=== Data listing ===
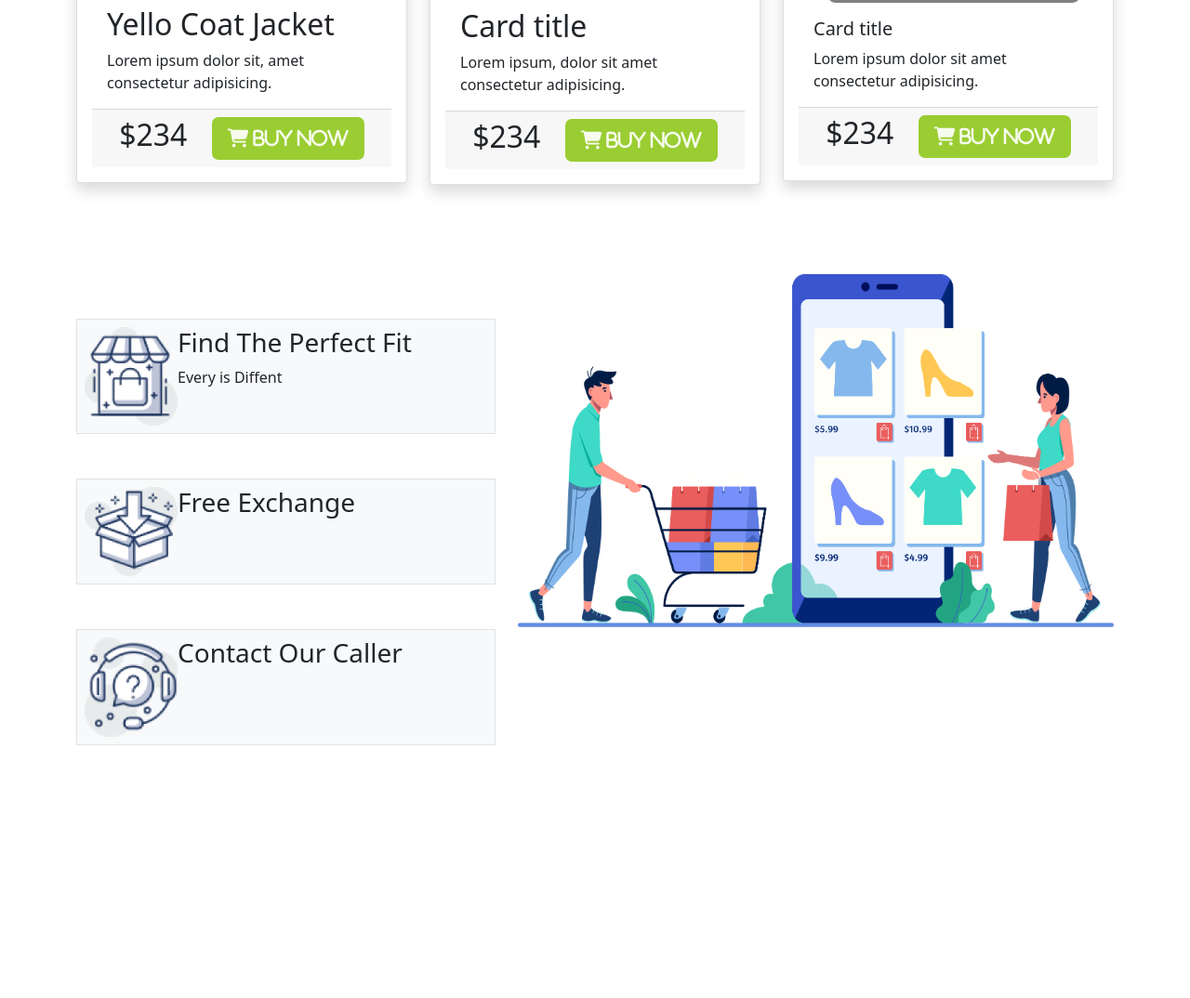
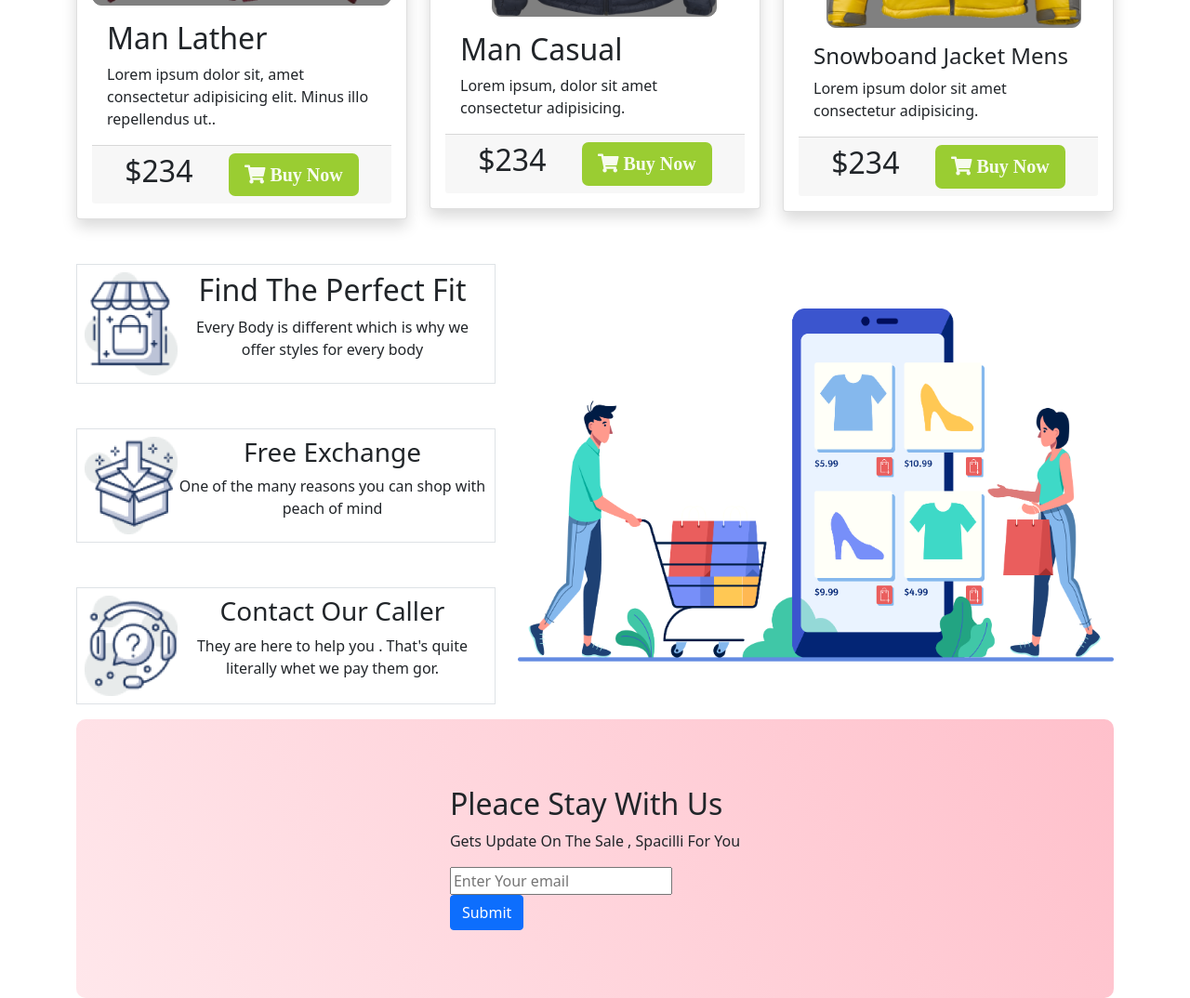
Before and after one commit to Mahy-460/responsive-assignment, a plain HTML site: page index.html in a window 1280 px wide. Shown: the part 1676-2750 px from the top of the page at 93% size. Before the commit the page ends 2478 px from the top, so only its background shows below. Drawn offline with nearby package versions, Linux system fonts and the light colour scheme.

Commit message:
new document

```diff
--- a/index.html
+++ b/index.html
@@ -8,7 +8,7 @@
     <link href="https://cdn.jsdelivr.net/npm/bootstrap@5.0.0-beta1/dist/css/bootstrap.min.css" rel="stylesheet" integrity="sha384-giJF6kkoqNQ00vy+HMDP7azOuL0xtbfIcaT9wjKHr8RbDVddVHyTfAAsrekwKmP1" crossorigin="anonymous">
     <link rel="preconnect" href="https://fonts.gstatic.com">
     <link href="https://fonts.googleapis.com/css2?family=Oswald:wght@300&display=swap" rel="stylesheet">
-    <script src="https://kit.fontawesome.com/51b12b8f80.js" crossorigin="anonymous"></script>
+    <link rel="stylesheet" href="https://use.fontawesome.com/releases/v5.15.1/css/all.css" integrity="sha384-vp86vTRFVJgpjF9jiIGPEEqYqlDwgyBgEF109VFjmqGmIY/Y4HV4d3Gp2irVfcrp" crossorigin="anonymous">
 </head>
 <body>
     <main class="container">
@@ -27,23 +27,22 @@
                                 <a class="nav-link active" aria-current="page" href="#">Home</a>
                               </li>
                               <li class="nav-item">
-                                <a class="nav-link" href="#">Features</a>
+                                <a class="nav-link" href="#">Products</a>
                               </li>
                               <li class="nav-item">
-                                <a class="nav-link" href="#">Pricing</a>
+                                <a class="nav-link" href="#">About Us</a>
                               </li>
                               <li class="nav-item">
-                                <a class="nav-link disabled" href="#" tabindex="-1" aria-disabled="true">Disabled</a>
+                                <a class="nav-link " href="#" >Contuct Us</a>
                               </li>
                             </ul>
                           </div>
                         </div>
                       </nav>
                 </div>
-
-               <section class="d-flex top" style="height: 500px; ">
+                <section class=" "  >
                   <div class="row">
-                    <div class="col-md-6 align-items-center mt-5 tx">
+                     <div class="col-md-5 align-items-center mt-5 tx">
                          <h1>BE THE PENGUINS</h1>
                          <h2>OF WINTER</h2>
                          <p>Lorem ipsum dolor sit amet consectetur adipisicing elit.
@@ -55,10 +54,11 @@
                          <img src="imge/Group 33091.png " alt="" >
                      </div>
                   </div>
+
             </section>
            </header>
 
-
+<!-------------------------------------------Woman Jacket-------------------------->
            <section class="mt-5">
             <div><h2>WOMAN JACKET</h2></div>
             <div class="row row-cols-1 row-cols-md-3 g-4 te  ">
@@ -92,7 +92,7 @@
                   <div class="card h- tc shadow p-3 mb-5 bg-white rounded">
                     <img src="imge/image 15.png" class="card-img-top" alt="...">
                     <div class="card-body">
-                      <h5 class="card-title">Card title</h5>
+                      <h2 class="card-title">Card title</h2>
                       <p class="card-text">Lorem ipsum dolor sit amet consectetur adipisicing.</p>
                     </div>
                     <div class="card-footer d-flex justify-content-around fo">
@@ -104,14 +104,15 @@
               </div>
            </section>
            <section>
-            <div><h2>WOMAN JACKET</h2></div>
+    <!-----------------------------------------------Man Jacket--------------------->
+            <div><h2>MAN JACKET</h2></div>
             <div class="row row-cols-1 row-cols-md-3 g-4 te  ">
                 <div class="col">
                   <div class="card h- shadow p-3 mb-5 bg-white rounded te">
-                    <img src="imge/SeekPng 1.png" class="card-img-top" alt="...">
+                    <img src="imge/vippng 1.png" class="card-img-top" alt="...">
                     <div class="card-body">
-                      <h2 class="card-title">Yello Coat Jacket</h2>
-                      <p class="card-text">Lorem ipsum dolor sit, amet consectetur adipisicing.</p>
+                      <h2 class="card-title">Man Lather</h2>
+                      <p class="card-text">Lorem ipsum dolor sit, amet consectetur adipisicing elit. Minus illo repellendus ut..</p>
                     </div>
                     <div class="card-footer d-flex justify-content-around fo">
                      <h2>$234</h2>
@@ -121,9 +122,9 @@
                 </div>
                 <div class="col">
                   <div class="card h- ct shadow p-3 mb-5 bg-white rounded">
-                    <img src="imge/PngItem_2597366 1.png" class="card-img-top" alt="...">
+                    <img src="imge/toppng 1.png" class="card-img-top" alt="...">
                     <div class="card-body">
-                      <h2 class="card-title">Card title</h2>
+                      <h2 class="card-title">Man Casual</h2>
                       <p class="card-text">Lorem ipsum, dolor sit amet consectetur adipisicing.</p>
                     </div>
                     <div class="card-footer d-flex justify-content-around fo">
@@ -134,9 +135,9 @@
                 </div>
                 <div class="col">
                   <div class="card h- tc shadow p-3 mb-5 bg-white rounded">
-                    <img src="imge/image 15.png" class="card-img-top" alt="...">
+                    <img src="imge/image 11.png" class="card-img-top" alt="...">
                     <div class="card-body">
-                      <h5 class="card-title">Card title</h5>
+                      <h4 class="card-title">Snowboand Jacket Mens</h4>
                       <p class="card-text">Lorem ipsum dolor sit amet consectetur adipisicing.</p>
                     </div>
                     <div class="card-footer d-flex justify-content-around fo">
@@ -147,34 +148,32 @@
                 </div>
               </div>
            </section>
-
+<!--------------------------------------------------step-3--------------------------->
            <section>
                <div class="div">
                    <div class="row">
                        <div class="col-md-5">
-                        <div class="container overflow-hidden">
-                         <div class="row g-5 bor mt-5 ji ">
-
-                                <div class="p-2 border bg-light d-flex">
+                        <div class="container overflow-hidden ji">
+                         <div class="row g-5 bor   ">
+                                <div class="p-2 border d-flex">
                                     <img src="imge/image 12.png" alt="">
-                                    <div class="div">
-                                        <h3> Find The Perfect Fit</h3>
-                                        <p>Every is Diffent</p>
+                                    <div class="div text-center">
+                                      <h2> Find The Perfect Fit</h2>
+                                      <p>Every Body is different which is why we offer styles for every body</p>
                                     </div>
-
                                 </div>
-
-                                <div class="p-2 border bg-light d-flex">
+                                <div class="p-2 border bg-white d-flex div text-center ">
                                     <img src="imge/image 13.png" alt="">
                                     <div class="div">
                                      <h3>Free Exchange</h3>
+                                     <p>One of the many reasons you can shop with peach of mind</p>
                                     </div>
                                 </div>
-
-                                <div class="p-2 border bg-light d-flex">
+                                <div class="p-2 border  d-flex div text-center ">
                                   <img src="imge/image 14.png" alt="">
                                   <div class="div">
                                   <h3>Contact Our Caller</h3>
+                                  <p>They are here to help you . That's quite literally whet we pay them gor.</p>
                                   </div>
                                 </div>
                           </div>
@@ -186,6 +185,16 @@
                    </div>
                </div>
            </section>
+          <!------------------------------------------footer------------------------>
+    <section style="height: 300px; background-image: linear-gradient(60deg,rgb(255, 231, 235),pink); " class="d-flex align-items-center  justify-content-center finish mt-3 ">
+      <div class="text" >
+        <h2>Pleace Stay With Us</h2>
+        <p>Gets Update On The Sale , Spacilli For You</p>
+        <input type="your email" name="Email "placeholder="Enter Your email">
+        <br>
+        <input type="button" value="Submit" class="btn btn-primary ">
+      </div>
+    </section>
     </main>
 
    <script src="https://cdn.jsdelivr.net/npm/bootstrap@5.0.0-beta1/dist/js/bootstrap.bundle.min.js" integrity="sha384-ygbV9kiqUc6oa4msXn9868pTtWMgiQaeYH7/t7LECLbyPA2x65Kgf80OJFdroafW" crossorigin="anonymous"></script>
--- a/style.css
+++ b/style.css
@@ -1,7 +1,4 @@
-.container{
 
-
-}
 .top{
  background-image: linear-gradient(white, #ffe6e6);
 }
@@ -58,7 +55,14 @@
 }
 .bor{
     border: none;
+    margin-right: 20px;
 }
 .ji img{
     width: 100px;
 }
+.tolo img{
+    width: 100px;
+}
+.finish{
+    border-radius: 10px;
+}
```
Lines whose indentation alone changed are shown as unchanged.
===
● **What the exercise asks**:
Copy out all lines from the material above that contain the string "linear".

● **Output for this exercise**:
+    <section style="height: 300px; background-image: linear-gradient(60deg,rgb(255, 231, 235),pink); " class="d-flex align-items-center  justify-content-center finish mt-3 ">
  background-image: linear-gradient(white, #ffe6e6);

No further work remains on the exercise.